Russia Approaches Banks in Step to Resuming Eurobond Sales

  • Goldman Sachs among 23 underwriters asked to submit proposals
  • Ukraine sanctions have kept country out of markets since 2013

Russia asked Goldman Sachs Group Inc. and 22 other banks for proposals to organize a possible return to foreign debt markets for the first time since relations with the West soured to a post-Cold War low.

The last time Russia tapped international debt markets was in September 2013 to raise $6.8 billion, six months before President Vladimir Putin’s annexation of Crimea triggered sanctions from the U.S. and European Union that virtually closed the Eurobond market to Russian borrowers. The Finance Ministry sent its requests for proposals to 20 foreign banks, including the Bank of China and Goldman Sachs, according to a statement on its website.

“This isn’t a sign of desperation,” said Michael Ganske, who oversees $4.5 billion of debt and currencies as head of emerging markets at Rogge Global Partners in London. “They’re trying to get financing. At some point sanctions will be lifted. Banks can use this as an opportunity to establish connections with the sovereign for future deals with Russian corporates.”

While Russia itself wasn’t sanctioned, penalties against corporations and individuals over the separatist conflict in Ukraine curtailed access to foreign capital markets as Russia enters a second year of recession amid record-low oil prices and a widening budget deficit.

No decision has been taken on what form the debt may take or when or whether it will be issued, Finance Minister Anton Siluanov told reporters on Friday. Among the banks contacted were three local lenders, Sberbank PJSC, VTB Group and Gazprombank JSC, as well as institutions from Europe and Canada.

‘Opportunistic’

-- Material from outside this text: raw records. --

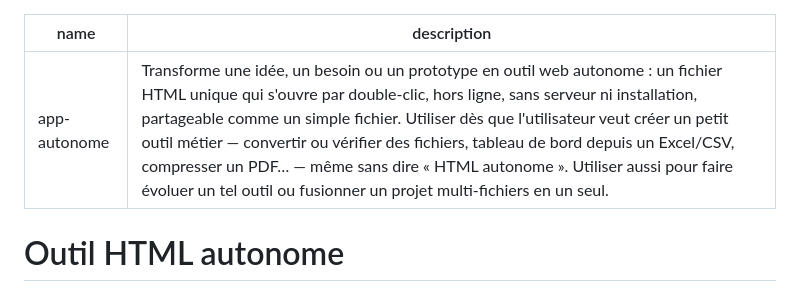
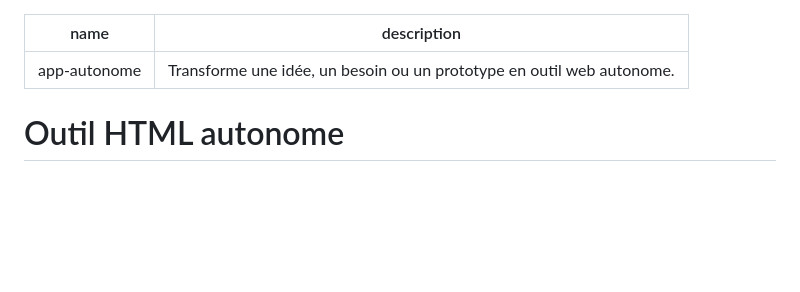
Before and after one commit to YannCarbo/App-Autonome, a Markdown page: app-autonome/SKILL.md, the part around the change. Rendered like a GitHub page; blank space fills up the shorter version.

Commit message:
Update description skill
Modification de la description pour empêcher le déclenchement automatique.

```diff
--- a/app-autonome/SKILL.md
+++ b/app-autonome/SKILL.md
@@ -1,6 +1,6 @@
 ---
 name: app-autonome
-description: "Transforme une idée, un besoin ou un prototype en outil web autonome : un fichier HTML unique qui s'ouvre par double-clic, hors ligne, sans serveur ni installation, partageable comme un simple fichier. Utiliser dès que l'utilisateur veut créer un petit outil métier — convertir ou vérifier des fichiers, tableau de bord depuis un Excel/CSV, compresser un PDF… — même sans dire « HTML autonome ». Utiliser aussi pour faire évoluer un tel outil ou fusionner un projet multi-fichiers en un seul."
+description: "Transforme une idée, un besoin ou un prototype en outil web autonome."
 ---
 
 # Outil HTML autonome
```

Russia’s four-part bond sale in 2013 included $3 billion of 10-year bonds that yielded 5.112 percent. The rate on those securities slid 1.98 percentage points in 2015 to 4.62 percent before falling to 4.57 percent by 6:50 p.m. in Moscow.

The yield premium investors demand to hold Russia 2023 dollar bonds is 300
basis points, compared with about 190 basis points at the time of their sale in 2013.

The country, which has budgeted for a placement of as much as $3 billion in Eurobonds this year, may see an opportunity to get back into the market following a rally in riskier assets on speculation the Federal Reserve will delay raising rates until 2017.

“I think this is opportunistic, given that there have been a few days of relative calm,” said Richard Segal, a London-based emerging-market analyst at Manulife Asset Management. “This is probably the earliest that proposals could be sent, given requirements for internal approvals and it seems to me more testing the waters than any need to sell.”

Other banks contacted were Barclays Plc, BNP Paribas SA, Bank of America Corp., Wells Fargo & Co., Deutsche Bank AG, Industrial and Commercial Bank of China Ltd., Credit Agricole SA, Credit Suisse Group AG, Landesbank Baden-Wuerttemberg, Morgan Stanley, Nomura International Plc, Citigroup Inc, Societe Generale SA, TD Securities Inc, HSBC Holdings Plc, RBC Capital Markets, UBS Group AG and JPMorgan Chase & Co., according to the Finance Ministry document.

“I see such a sale happening in the next few months,” Ganske at Rogge said. “We’re long Russia. We’d be interested if the price is good.”

Before it's here, it's on the Bloomberg Terminal.
LEARN MORE